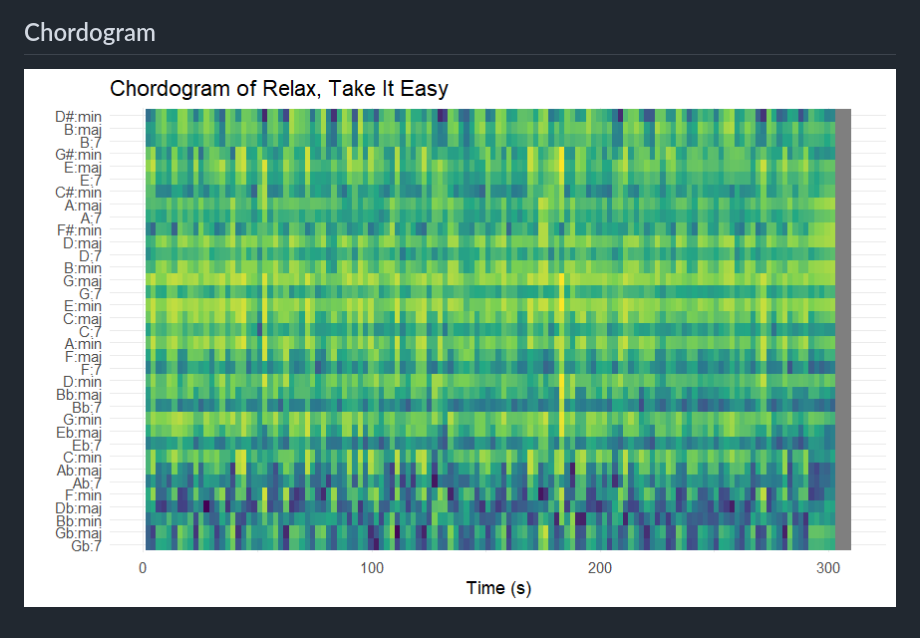
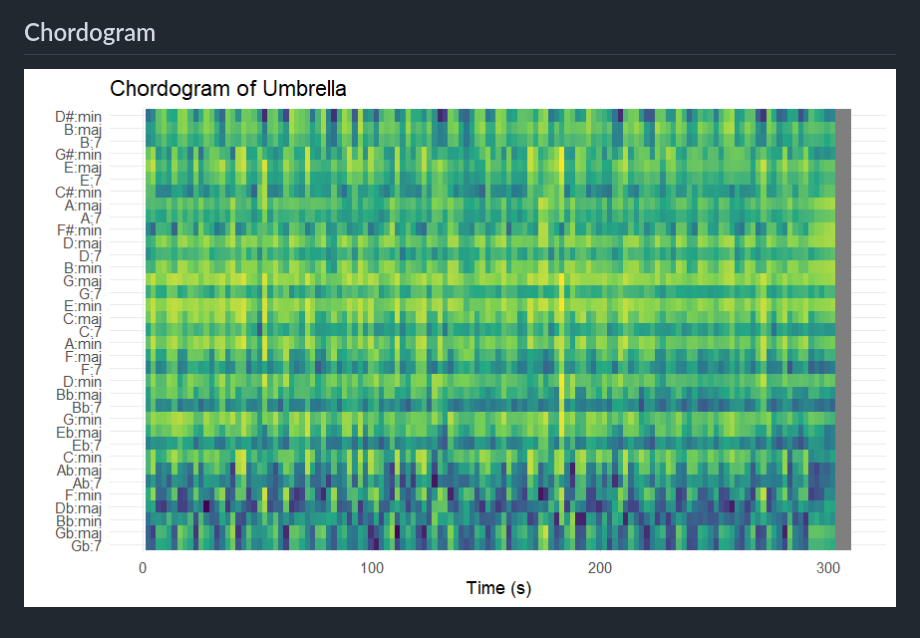
Before and after one commit to MetteRT25/computational_musicology, a Markdown page: README.md, the part around the change. GitHub-like rendering.

Commit message:
cordogram

```diff
--- a/README.md
+++ b/README.md
@@ -80,4 +80,4 @@ of my self-similarity matrix you can see a bit more yellow.
 
 ## Chordogram
 
-![](chordogramUmbrella.png)
+![](chordogramUmbrella2.png)
```
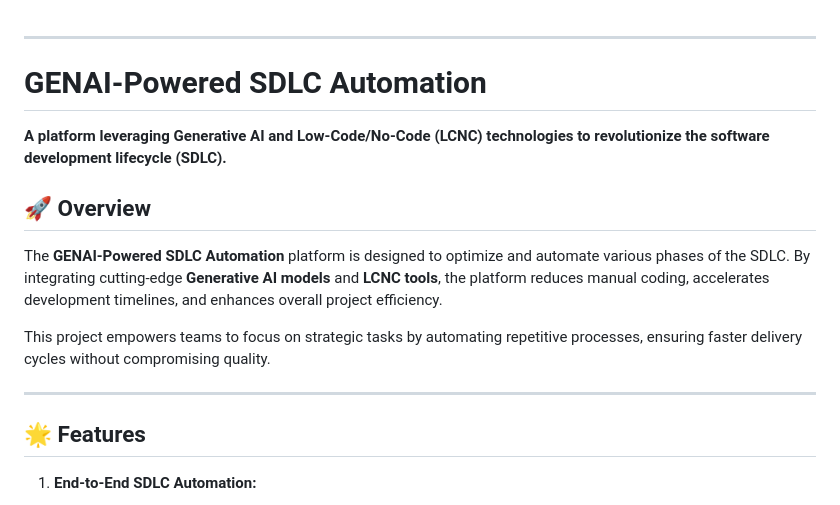
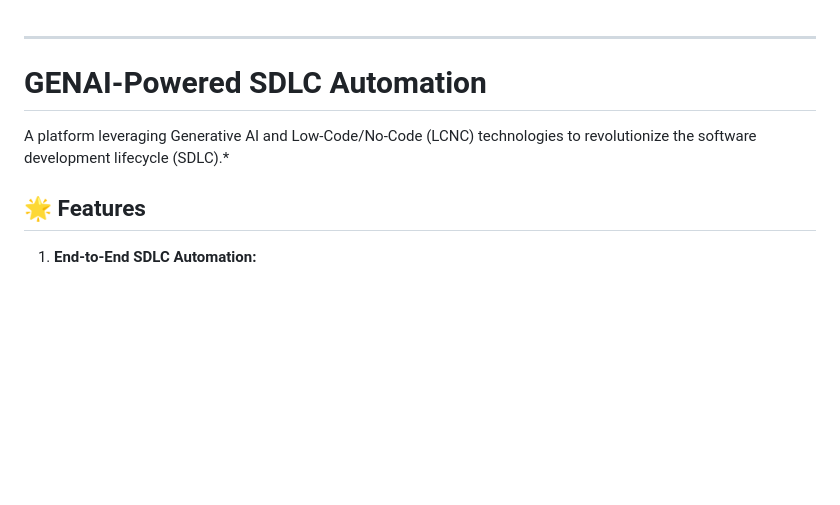
Before and after one commit to Nikhils-G/Rebal-AI, a Markdown page: README.md, the part around the change. Drawn GitHub-style; blank space fills up the shorter version.

```diff
--- a/README.md
+++ b/README.md
@@ -1,14 +1,8 @@
 ---
-# GENAI-Powered SDLC Automation
+# **GENAI-Powered SDLC Automation**
 
-**A platform leveraging Generative AI and Low-Code/No-Code (LCNC) technologies to revolutionize the software development lifecycle (SDLC).**
+A platform leveraging Generative AI and Low-Code/No-Code (LCNC) technologies to revolutionize the software development lifecycle (SDLC).*
 
-## 🚀 Overview
-The **GENAI-Powered SDLC Automation** platform is designed to optimize and automate various phases of the SDLC. By integrating cutting-edge **Generative AI models** and **LCNC tools**, the platform reduces manual coding, accelerates development timelines, and enhances overall project efficiency.
-
-This project empowers teams to focus on strategic tasks by automating repetitive processes, ensuring faster delivery cycles without compromising quality.
-
----
 
 ## 🌟 Features
 
```
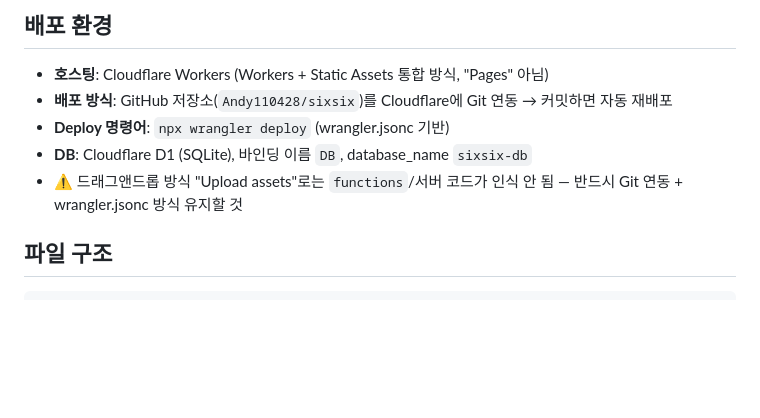
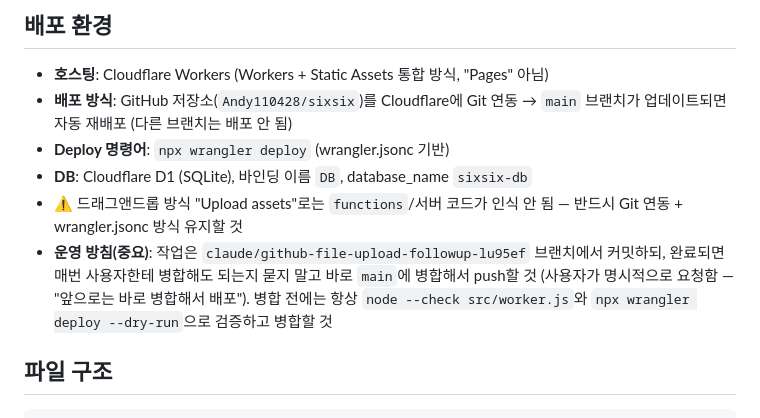
Before and after one commit to Andy110428/sixsix, a Markdown page: CLAUDE.md, the part around the change. Drawn GitHub-style; blank space fills up the shorter version.

Commit message:
Document auto-merge-to-main deploy policy
Co-Authored-By: Claude Sonnet 5 <noreply@anthropic.com>
Claude-Session: https://claude.ai/code/session_01BDBoqvBtt5kMAYQ2GLoYW1

```diff
--- a/CLAUDE.md
+++ b/CLAUDE.md
@@ -13,10 +13,11 @@
 ## 배포 환경
 
 - **호스팅**: Cloudflare Workers (Workers + Static Assets 통합 방식, "Pages" 아님)
-- **배포 방식**: GitHub 저장소(`Andy110428/sixsix`)를 Cloudflare에 Git 연동 → 커밋하면 자동 재배포
+- **배포 방식**: GitHub 저장소(`Andy110428/sixsix`)를 Cloudflare에 Git 연동 → `main` 브랜치가 업데이트되면 자동 재배포 (다른 브랜치는 배포 안 됨)
 - **Deploy 명령어**: `npx wrangler deploy` (wrangler.jsonc 기반)
 - **DB**: Cloudflare D1 (SQLite), 바인딩 이름 `DB`, database_name `sixsix-db`
 - ⚠️ 드래그앤드롭 방식 "Upload assets"로는 `functions`/서버 코드가 인식 안 됨 — 반드시 Git 연동 + wrangler.jsonc 방식 유지할 것
+- **운영 방침(중요)**: 작업은 `claude/github-file-upload-followup-lu95ef` 브랜치에서 커밋하되, 완료되면 매번 사용자한테 병합해도 되는지 묻지 말고 바로 `main`에 병합해서 push할 것 (사용자가 명시적으로 요청함 — "앞으로는 바로 병합해서 배포"). 병합 전에는 항상 `node --check src/worker.js`와 `npx wrangler deploy --dry-run`으로 검증하고 병합할 것
 
 ## 파일 구조
 
```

§

WHAT YOU ARE ASKED TO DO | If an entry above contains a picture, leave that picture out and copy everything else exactly.

COMPLETED TASK |
Before and after one commit to MetteRT25/computational_musicology, a Markdown page: README.md, the part around the change. GitHub-like rendering.

Commit message:
cordogram

```diff
--- a/README.md
+++ b/README.md
@@ -80,4 +80,4 @@ of my self-similarity matrix you can see a bit more yellow.
 
 ## Chordogram
 
-![](chordogramUmbrella.png)
+![](chordogramUmbrella2.png)
```
Before and after one commit to Nikhils-G/Rebal-AI, a Markdown page: README.md, the part around the change. Drawn GitHub-style; blank space fills up the shorter version.

```diff
--- a/README.md
+++ b/README.md
@@ -1,14 +1,8 @@
 ---
-# GENAI-Powered SDLC Automation
+# **GENAI-Powered SDLC Automation**
 
-**A platform leveraging Generative AI and Low-Code/No-Code (LCNC) technologies to revolutionize the software development lifecycle (SDLC).**
+A platform leveraging Generative AI and Low-Code/No-Code (LCNC) technologies to revolutionize the software development lifecycle (SDLC).*
 
-## 🚀 Overview
-The **GENAI-Powered SDLC Automation** platform is designed to optimize and automate various phases of the SDLC. By integrating cutting-edge **Generative AI models** and **LCNC tools**, the platform reduces manual coding, accelerates development timelines, and enhances overall project efficiency.
-
-This project empowers teams to focus on strategic tasks by automating repetitive processes, ensuring faster delivery cycles without compromising quality.
-
----
 
 ## 🌟 Features
 
```
Before and after one commit to Andy110428/sixsix, a Markdown page: CLAUDE.md, the part around the change. Drawn GitHub-style; blank space fills up the shorter version.

Commit message:
Document auto-merge-to-main deploy policy
Co-Authored-By: Claude Sonnet 5 <noreply@anthropic.com>
Claude-Session: https://claude.ai/code/session_01BDBoqvBtt5kMAYQ2GLoYW1

```diff
--- a/CLAUDE.md
+++ b/CLAUDE.md
@@ -13,10 +13,11 @@
 ## 배포 환경
 
 - **호스팅**: Cloudflare Workers (Workers + Static Assets 통합 방식, "Pages" 아님)
-- **배포 방식**: GitHub 저장소(`Andy110428/sixsix`)를 Cloudflare에 Git 연동 → 커밋하면 자동 재배포
+- **배포 방식**: GitHub 저장소(`Andy110428/sixsix`)를 Cloudflare에 Git 연동 → `main` 브랜치가 업데이트되면 자동 재배포 (다른 브랜치는 배포 안 됨)
 - **Deploy 명령어**: `npx wrangler deploy` (wrangler.jsonc 기반)
 - **DB**: Cloudflare D1 (SQLite), 바인딩 이름 `DB`, database_name `sixsix-db`
 - ⚠️ 드래그앤드롭 방식 "Upload assets"로는 `functions`/서버 코드가 인식 안 됨 — 반드시 Git 연동 + wrangler.jsonc 방식 유지할 것
+- **운영 방침(중요)**: 작업은 `claude/github-file-upload-followup-lu95ef` 브랜치에서 커밋하되, 완료되면 매번 사용자한테 병합해도 되는지 묻지 말고 바로 `main`에 병합해서 push할 것 (사용자가 명시적으로 요청함 — "앞으로는 바로 병합해서 배포"). 병합 전에는 항상 `node --check src/worker.js`와 `npx wrangler deploy --dry-run`으로 검증하고 병합할 것
 
 ## 파일 구조
 
```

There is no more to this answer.